On finding one, I climbed onto the rickety wooden planks, only to be stopped by a fishermen informing me politely that it is a private property.
So a deal was struck : 100 Rs. For being on the boat to click pictures. Not much you can do when the sun is all set to bid adieu. I stood there at the far end of the boat, clicking the sun through the nets, when suddenly I heard a noise. The whirring of a motor and shouts of the fishermen. “Ma’am, be there. Don’t move!”.
Before I can understand what is happening, I see them rushing ahead of me as the net is raised far up with an enormous catch.
I stand there disturbed. Being a vegetarian, the sight isn’t quite adorable. But the smile on his face is unforgettable. He rushes to me excitedly and gushes, “ You are so lucky ma’am, such a good catch!”
I smile feebly. Yeah lucky for you, unlucky for the fish. I sigh. Kala chuckles, “If she’s lucky, why not waiver the 100 Rs. Fee?”
The sun is gone. The sea is silent. As we make our way to Hotel Abad Atrium, I promise to come back again. My Kochi Diaries are far from complete. But for now, there are these stunning takeaways from the streets of this vibrant city.
P.S: Did I tell you how hard Mr. Jenev laughed when I told him I searched for a fort in Fort Kochi?
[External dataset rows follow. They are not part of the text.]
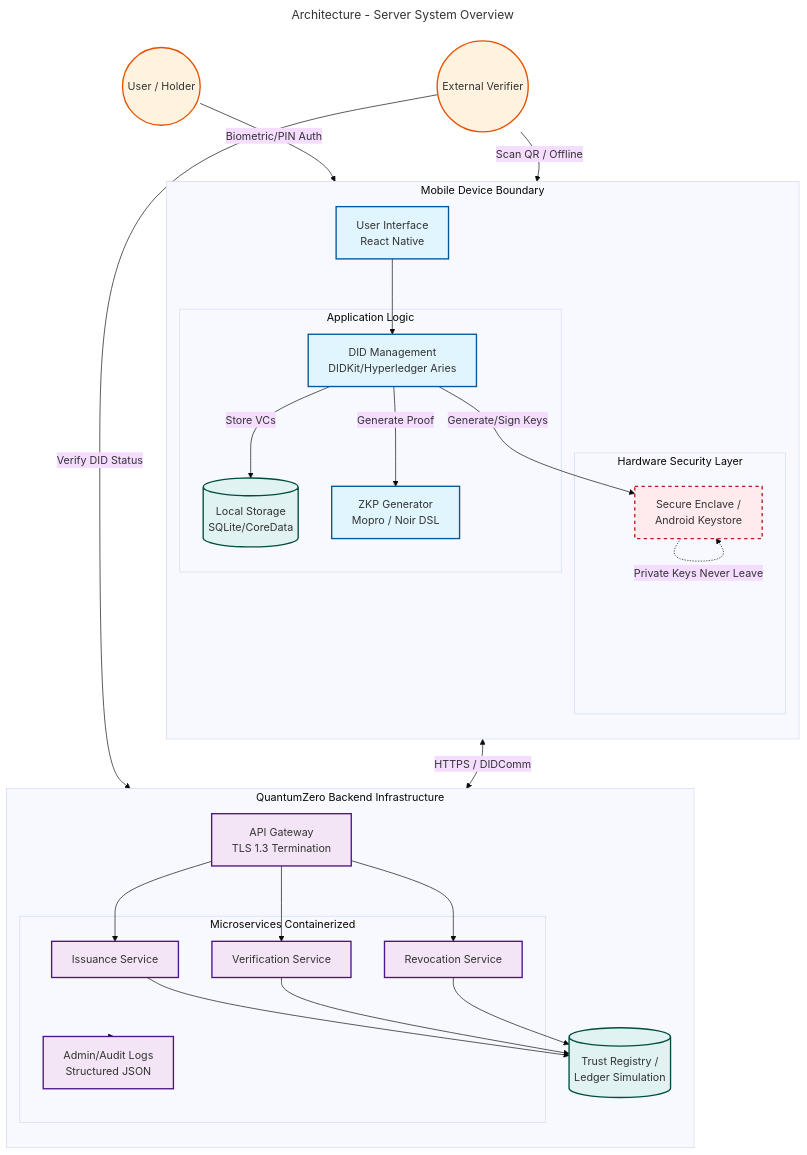
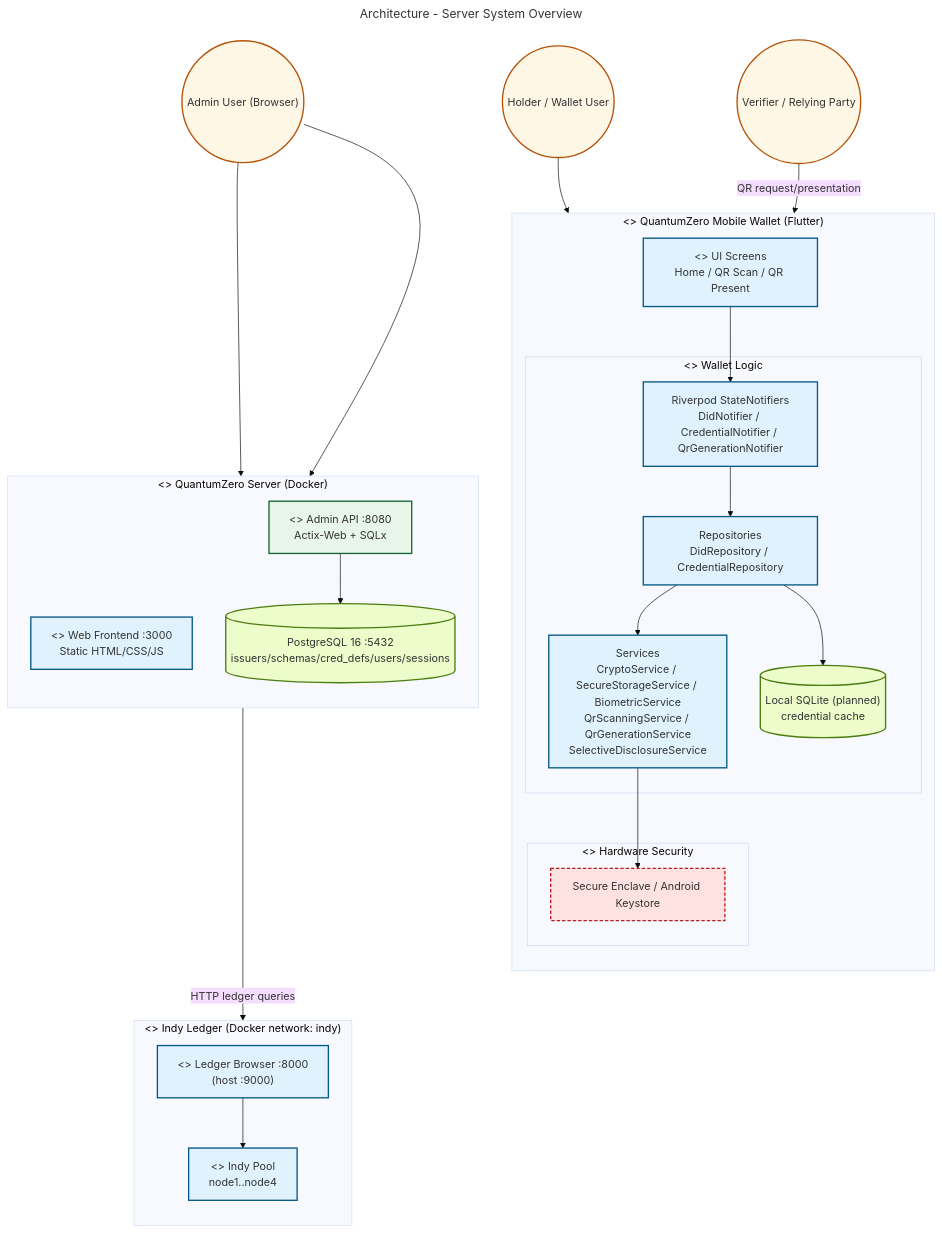
The diagram in diagrams/architecture-server-system-overview.mmd (CHATEAUFORGE-LLC/QuantumZero), drawn with Mermaid before and after one commit. The commit also changed 63 other files, not shown here.

Commit message:
expansion of diagrams, and further refinement

```diff
--- a/diagrams/architecture-server-system-overview.mmd
+++ b/diagrams/architecture-server-system-overview.mmd
@@ -1,65 +1,65 @@
 ---
 title: Architecture - Server System Overview
 config:
   theme: base
 ---
+%% QuantumZero UML palette note: actors/external=#fff7e6/#b45309, system/component=#e0f2fe/#075985, datastore=#ecfccb/#4d7c0f, notes=#fff9c4/#d97706. Aligns diagrams to Deliverable 1 UML/DFD theme.
 flowchart TB
- subgraph Local_Security["Hardware Security Layer"]
-        SE["Secure Enclave /<br>Android Keystore"]
-  end
- subgraph App_Logic["Application Logic"]
-        DID_Mod["DID Management<br>DIDKit/Hyperledger Aries"]
-        ZKP_Gen["ZKP Generator<br>Mopro / Noir DSL"]
-        Local_DB[("Local Storage<br>SQLite/CoreData")]
-  end
- subgraph User_Device["Mobile Device Boundary"]
-    direction TB
-        UI["User Interface<br>React Native"]
-        Local_Security
-        App_Logic
-  end
- subgraph Core_Services["Microservices Containerized"]
-        Issuer_Svc["Issuance Service"]
-        Verifier_Svc["Verification Service"]
-        Revocation_Svc["Revocation Service"]
-        Logs["Admin/Audit Logs<br>Structured JSON"]
-  end
- subgraph Cloud_Infra["QuantumZero Backend Infrastructure"]
-    direction TB
-        Gateway["API Gateway<br>TLS 1.3 Termination"]
-        Core_Services
-        Trust_Reg[("Trust Registry /<br>Ledger Simulation")]
-  end
-    User(("User / Holder")) -- Biometric/PIN Auth --> UI
-    UI --> DID_Mod
-    DID_Mod -- Generate/Sign Keys --> SE
-    SE -. Private Keys Never Leave .-> SE
-    DID_Mod -- Store VCs --> Local_DB
-    DID_Mod -- Generate Proof --> ZKP_Gen
-    DID_Mod <-- HTTPS / DIDComm --> Gateway
-    Gateway --> Issuer_Svc & Verifier_Svc & Revocation_Svc
-    Issuer_Svc --> Trust_Reg
-    Verifier_Svc --> Trust_Reg
-    Revocation_Svc --> Trust_Reg
-    Core_Services --> Logs
-    Ext_Verifier(("External Verifier")) -- Scan QR / Offline --> UI
-    Ext_Verifier -- Verify DID Status --> Gateway
+    %% QuantumZero UML palette (standardized)
+    classDef actor fill:#fff7e6,stroke:#b45309,stroke-width:2px
+    classDef system fill:#eef2ff,stroke:#4338ca,stroke-width:2px
+    classDef component fill:#e0f2fe,stroke:#075985,stroke-width:2px
+    classDef service fill:#e8f5e9,stroke:#166534,stroke-width:2px
+    classDef datastore fill:#ecfccb,stroke:#4d7c0f,stroke-width:2px
+    classDef external fill:#fee2e2,stroke:#b91c1c,stroke-width:2px
+    classDef security fill:#fee2e2,stroke:#b91c1c,stroke-width:2px,stroke-dasharray: 5 3
 
-     SE:::security
-     DID_Mod:::mobile
-     ZKP_Gen:::mobile
-     Local_DB:::database
-     UI:::mobile
-     Issuer_Svc:::cloud
-     Verifier_Svc:::cloud
-     Revocation_Svc:::cloud
-     Logs:::cloud
-     Gateway:::cloud
-     Trust_Reg:::database
-     User:::external
-     Ext_Verifier:::external
-    classDef mobile fill:#e1f5fe,stroke:#01579b,stroke-width:2px
-    classDef cloud fill:#f3e5f5,stroke:#4a148c,stroke-width:2px
-    classDef database fill:#e0f2f1,stroke:#004d40,stroke-width:2px
-    classDef external fill:#fff3e0,stroke:#e65100,stroke-width:2px
-    classDef security fill:#ffebee,stroke:#b71c1c,stroke-width:2px,stroke-dasharray: 5 5
+    %% Mobile boundary (QuantumZero-mobile baseline)
+    subgraph Mobile["<<system>> QuantumZero Mobile Wallet (Flutter)"]
+        direction TB
+        UI["<<component>> UI Screens<br/>Home / QR Scan / QR Present"]:::component
+        subgraph LocalSecurity["<<component>> Hardware Security"]
+            SE["Secure Enclave / Android Keystore"]:::security
+        end
+        subgraph MobileLogic["<<component>> Wallet Logic"]
+            Providers["Riverpod StateNotifiers<br/>DidNotifier / CredentialNotifier / QrGenerationNotifier"]:::component
+            Repos["Repositories<br/>DidRepository / CredentialRepository"]:::component
+            Services["Services<br/>CryptoService / SecureStorageService / BiometricService<br/>QrScanningService / QrGenerationService<br/>SelectiveDisclosureService"]:::component
+            LocalDB[("Local SQLite (planned)<br/>credential cache")]:::datastore
+        end
+    end
+
+    %% Server boundary (QuantumZero-server baseline)
+    subgraph Server["<<system>> QuantumZero Server (Docker)"]
+        direction TB
+        WebFrontend["<<component>> Web Frontend :3000<br/>Static HTML/CSS/JS"]:::component
+        AdminAPI["<<component>> Admin API :8080<br/>Actix-Web + SQLx"]:::service
+        Postgres[("PostgreSQL 16 :5432<br/>issuers/schemas/cred_defs/users/sessions")]:::datastore
+    end
+
+    %% Ledger boundary (external Docker network)
+    subgraph Ledger["<<system>> Indy Ledger (Docker network: indy)"]
+        direction TB
+        LedgerBrowser["<<component>> Ledger Browser :8000<br/>(host :9000)"]:::component
+        IndyPool["<<component>> Indy Pool<br/>node1..node4"]:::component
+    end
+
+    %% Actors
+    Holder(("Holder / Wallet User")):::actor
+    Verifier(("Verifier / Relying Party")):::actor
+    Admin(("Admin User (Browser)")):::actor
+
+    %% Flows
+    Holder --> UI
+    Verifier -- QR request/presentation --> UI
+    UI --> Providers
+    Providers --> Repos
+    Repos --> Services
+    Services --> SE
+    Repos --> LocalDB
+
+    Admin --> WebFrontend
+    Admin --> AdminAPI
+    AdminAPI --> Postgres
+    AdminAPI -->|HTTP ledger queries| LedgerBrowser
+    LedgerBrowser --> IndyPool
```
Disclaimer: My trip to Kochi was made possible by Kerala Tourism. The views are my own, as always!